Industry, FAA, and homeland security officials test GA-ASI and BAE Systems avionics on RPA, demonstrate safe integration of drones in national airspace

SAN DIEGO, 26 Oct. 2012. Officials at General Atomics Aeronautical Systems Inc. (GA‑ASI), the U.S. Department of Homeland Security, Customs and Border Protection, and the FAA tested an Automatic Dependent Surveillance-Broadcast (ADS-B)-based surveillance system on a Predator/Gray Eagle-series aircraft, in an effort to demonstrate and enhance remotely piloted aircraft (RPA) flight safety.

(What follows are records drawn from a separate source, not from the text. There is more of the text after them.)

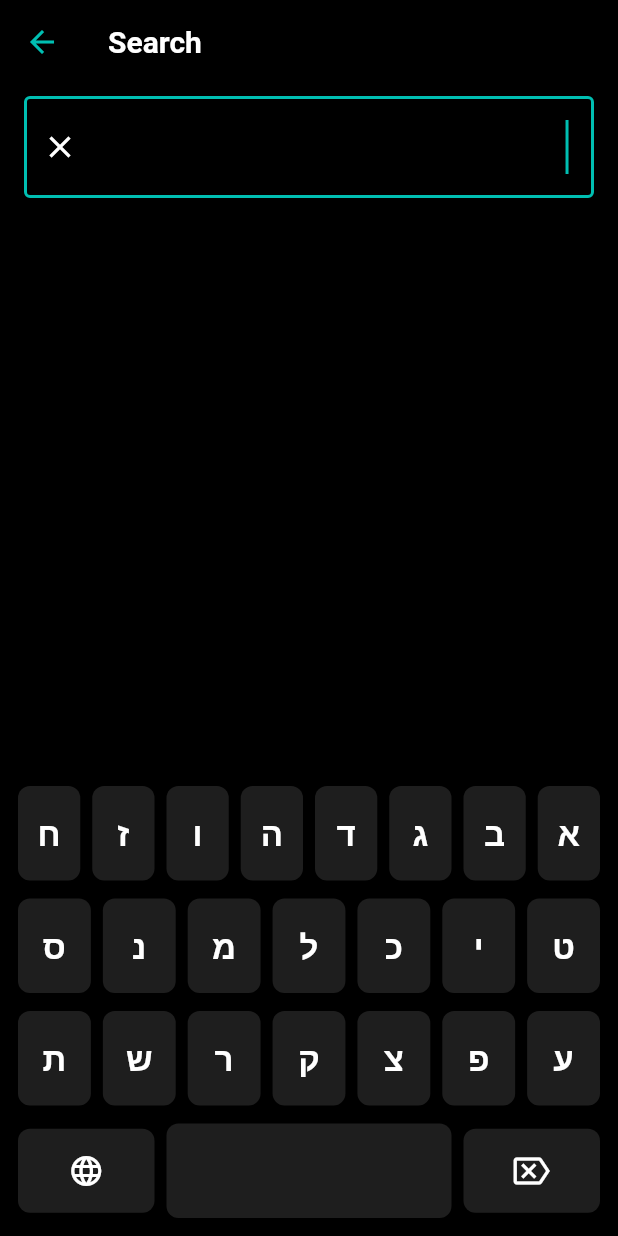
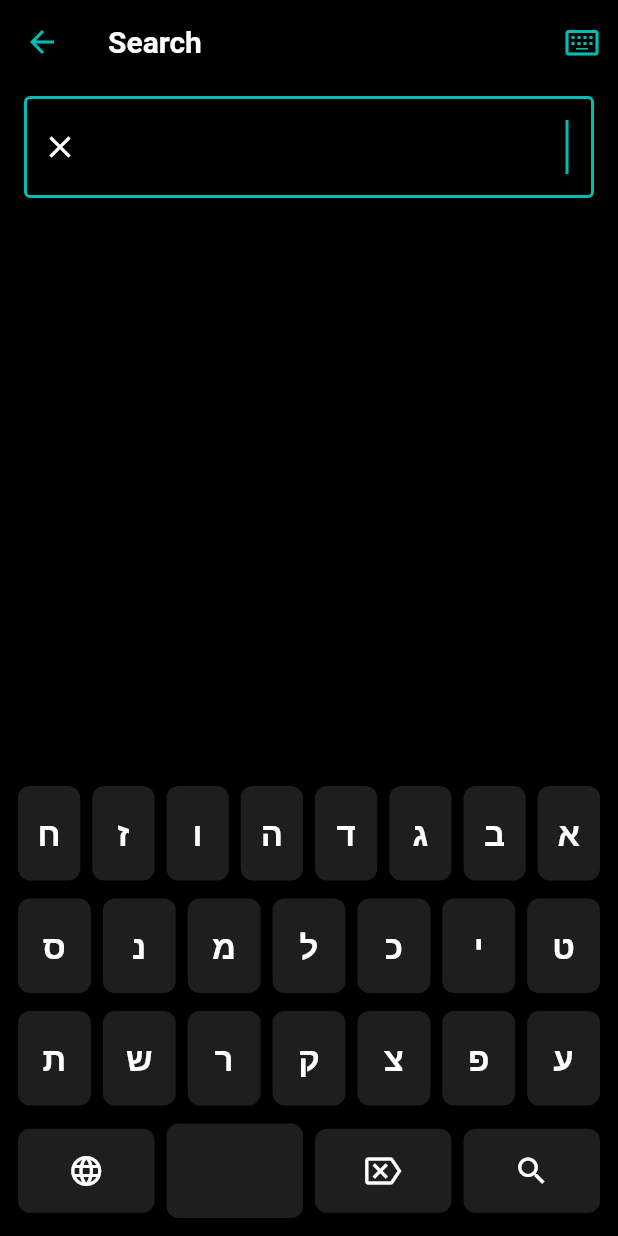
Before and after one commit to globalbibletools/study-app, a Flutter app: the SearchPage screen opened directly, on a phone screen of 412 x 824 dp. Run offline on Flutter 3.47's test engine with Material 3 defaults, Android fonts, the phone set to English and light mode, and no system bars; our stand-ins replace connectivity_plus, get_it, package_info_plus, shared_preferences, sqflite; missing offline and left inert: sqlite3, unorm_dart; accounts and stored records are empty; Roboto replaces fonts that are missing (sbl); statements that could not run were skipped; project files that could hold a hidden picture were left out.

Commit message:
show/hide system keyboard

```diff
--- a/lib/ui/search/keyboard.dart
+++ b/lib/ui/search/keyboard.dart
@@ -163,8 +163,6 @@ class _HebrewGreekKeyboardState extends State<HebrewGreekKeyboard> {
 
   /// Builds the bottom action row (backspace, space, language switch).
   Widget _buildActionRow() {
-    // The visual direction of the action row can be fixed (e.g., LTR)
-    // for consistent user experience, regardless of the text direction.
     return Directionality(
       textDirection: TextDirection.ltr,
       child: Row(
@@ -186,10 +184,6 @@ class _HebrewGreekKeyboardState extends State<HebrewGreekKeyboard> {
                 ),
                 onPressed: () {
                   HapticFeedback.lightImpact();
-                  // Toggle language and notify parent widget
-                  // setState(() {
-                  //   _isHebrew = !_isHebrew;
-                  // });
                   final isHebrew = !widget.isHebrew;
                   final direction =
                       isHebrew ? TextDirection.rtl : TextDirection.ltr;
@@ -209,7 +203,7 @@ class _HebrewGreekKeyboardState extends State<HebrewGreekKeyboard> {
             onKeyPressed: () => _onKeyPressed(' '),
             keyColor: widget.keyColor,
             textColor: widget.keyTextColor,
-            flex: 4,
+            flex: 2,
           ),
           // Backspace
           Expanded(
@@ -235,6 +229,27 @@ class _HebrewGreekKeyboardState extends State<HebrewGreekKeyboard> {
                     color: widget.keyTextColor,
                   ),
                 ),
+              ),
+            ),
+          ),
+          Expanded(
+            flex: 2,
+            child: Padding(
+              padding: const EdgeInsets.all(4.0),
+              child: ElevatedButton(
+                style: ElevatedButton.styleFrom(
+                  backgroundColor: widget.keyColor,
+                  foregroundColor: widget.keyTextColor,
+                  shape: RoundedRectangleBorder(
+                    borderRadius: BorderRadius.circular(8.0),
+                  ),
+                  padding: const EdgeInsets.symmetric(vertical: 16.0),
+                ),
+                onPressed: () {
+                  HapticFeedback.lightImpact();
+                  // widget.onSearch.call();
+                },
+                child: Icon(Icons.search, size: 24, color: widget.keyTextColor),
               ),
             ),
           ),
--- a/lib/ui/search/search.dart
+++ b/lib/ui/search/search.dart
@@ -1,5 +1,6 @@
 import 'package:database_builder/database_builder.dart';
 import 'package:flutter/material.dart';
+import 'package:flutter/services.dart';
 import 'package:studyapp/common/book_name.dart';
 import 'package:studyapp/common/reference.dart';
 import 'package:studyapp/l10n/app_localizations.dart';
@@ -20,7 +21,8 @@ class _SearchPageState extends State<SearchPage> {
   late final TextEditingController _controller;
   TextDirection _textDirection = TextDirection.rtl;
   final _focusNode = FocusNode();
-  bool _isKeyboardVisible = true;
+  bool _useSystemKeyboard = false;
+  bool _isSwitchingKeyboard = false;
 
   @override
   void initState() {
@@ -36,9 +38,37 @@ class _SearchPageState extends State<SearchPage> {
   }
 
   void _onFocusChange() {
-    if (_focusNode.hasFocus != _isKeyboardVisible) {
+    setState(() {
+      // The state of `_focusNode.hasFocus` has changed. Rebuild to update UI.
+    });
+  }
+
+  Future<void> _toggleKeyboardType() async {
+    // Switching FROM system keyboard TO in-app keyboard
+    if (_useSystemKeyboard) {
       setState(() {
-        _isKeyboardVisible = _focusNode.hasFocus;
+        // Step 1: Start the transition.
+        // This makes the TextField readOnly, which starts dismissing the system keyboard.
+        // The _isSwitchingKeyboard flag prevents the in-app keyboard from appearing immediately.
+        _isSwitchingKeyboard = true;
+        _useSystemKeyboard = false;
+      });
+
+      // Wait for the system keyboard's dismiss animation to finish.
+      await Future.delayed(const Duration(milliseconds: 200));
+      if (!mounted) return;
+
+      setState(() {
+        // Step 2: End the transition.
+        // The system keyboard is now gone, so show the in-app keyboard.
+        _isSwitchingKeyboard = false;
+      });
+    } else {
+      // Switching FROM in-app keyboard TO system keyboard is simple.
+      // The in-app keyboard will disappear instantly, and the
+      // system keyboard will be triggered by the TextField becoming editable.
+      setState(() {
+        _useSystemKeyboard = true;
       });
     }
   }
@@ -73,7 +103,23 @@ class _SearchPageState extends State<SearchPage> {
   @override
   Widget build(BuildContext context) {
     return Scaffold(
-      appBar: AppBar(title: Text(AppLocalizations.of(context)!.search)),
+      appBar: AppBar(
+        title: Text(AppLocalizations.of(context)!.search),
+        actions: [
+          IconButton(
+            icon: Icon(
+              _useSystemKeyboard
+                  ? Icons.keyboard_hide_outlined
+                  : Icons.keyboard_alt_outlined,
+            ),
+            tooltip:
+                _useSystemKeyboard
+                    ? 'Use In-App Keyboard' // TODO localize these
+                    : 'Use System Keyboard',
+            onPressed: _toggleKeyboardType,
+          ),
+        ],
+      ),
       body: SafeArea(
         child: Directionality(
           textDirection: _textDirection,
@@ -85,8 +131,9 @@ class _SearchPageState extends State<SearchPage> {
                   controller: _controller,
                   autofocus: true,
                   focusNode: _focusNode,
-                  readOnly: true, // non-editable by the system keyboard
+                  readOnly: !_useSystemKeyboard,
                   showCursor: true,
+                  textInputAction: TextInputAction.search,
                   style: const TextStyle(fontSize: 24, fontFamily: 'sbl'),
                   decoration: InputDecoration(
                     border: OutlineInputBorder(),
@@ -95,14 +142,10 @@ class _SearchPageState extends State<SearchPage> {
                       icon: const Icon(Icons.clear),
                     ),
                   ),
-                  onTapOutside: (event) {
-                    // empty to prevent losing focus
-                  },
-                  onTap: () {
-                    if (!_focusNode.hasFocus) {
-                      _focusNode.requestFocus();
-                      manager.searchWordPrefix(_controller.value);
-                    }
+                  // onTapOutside: (event) {},
+                  onSubmitted: (value) {
+                    print("Search submitted from keyboard: $value");
+                    manager.searchVerses(value);
                   },
                 ),
               ),
@@ -159,7 +202,9 @@ class _SearchPageState extends State<SearchPage> {
                   },
                 ),
               ),
-              if (_isKeyboardVisible)
+              if (_focusNode.hasFocus &&
+                  !_useSystemKeyboard &&
+                  !_isSwitchingKeyboard)
                 HebrewGreekKeyboard(
                   controller: _controller,
                   backgroundColor: Theme.of(context).scaffoldBackgroundColor,
```
Also changed, not shown: 5 other files.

“We are working closely with the FAA, other governmental agencies, and industry partners to advance the safety of RPA,” explains Frank W. Pace, president, Aircraft Systems Group, GA-ASI. “We believe ADS-B will play a key role in a future sense-and-avoid system and will support the FAA’s ‘Next Gen’ initiative, so this is a step in the right direction.”
The test involved GA-ASI’s Guardian RPA, a Predator B unmanned aerial vehicle (UAV) configured for maritime operations, and a prototype of BAE Systems’ AN/DPX-7 Reduced Size Transponder, a military-grade Identification Friend or Foe (IFF) device. The ADS-B-capable transponder interoperates with military and civilian Air Traffic Control (ATC) surveillance systems.
During the test, Guardian’s ADS-B IN-capable transponder detected other ADS-B-equipped aircraft in the vicinity, displaying the aircraft on the ground control station (GCS) display. Guardian’s ADS-B OUT transponder simultaneously notified other aircraft and ATC of its location and velocity.
The goal was to demonstrate that Predator/Gray Eagle-series aircraft can fly cooperatively and safely in the National Airspace System (NAS), enabling ATC to know their location and flight profiles precisely, describes a spokesperson.
GA-ASI is a manufacturer of remotely piloted aircraft (RPA), tactical reconnaissance radars, and electro-optic surveillance systems.
ADS-B is the GPS-based surveillance system that is the cornerstone of the FAA’s NextGen Air Traffic Management (ATM) system, which aims to convert America’s ATC system from a ground-based system to a satellite-based system, resulting in simplified air traffic logistics and enhanced aircraft safety margins. The FAA has mandated that all aircraft flying above 10,000 feet or around major U.S. airports must be ADS-B equipped by 2020.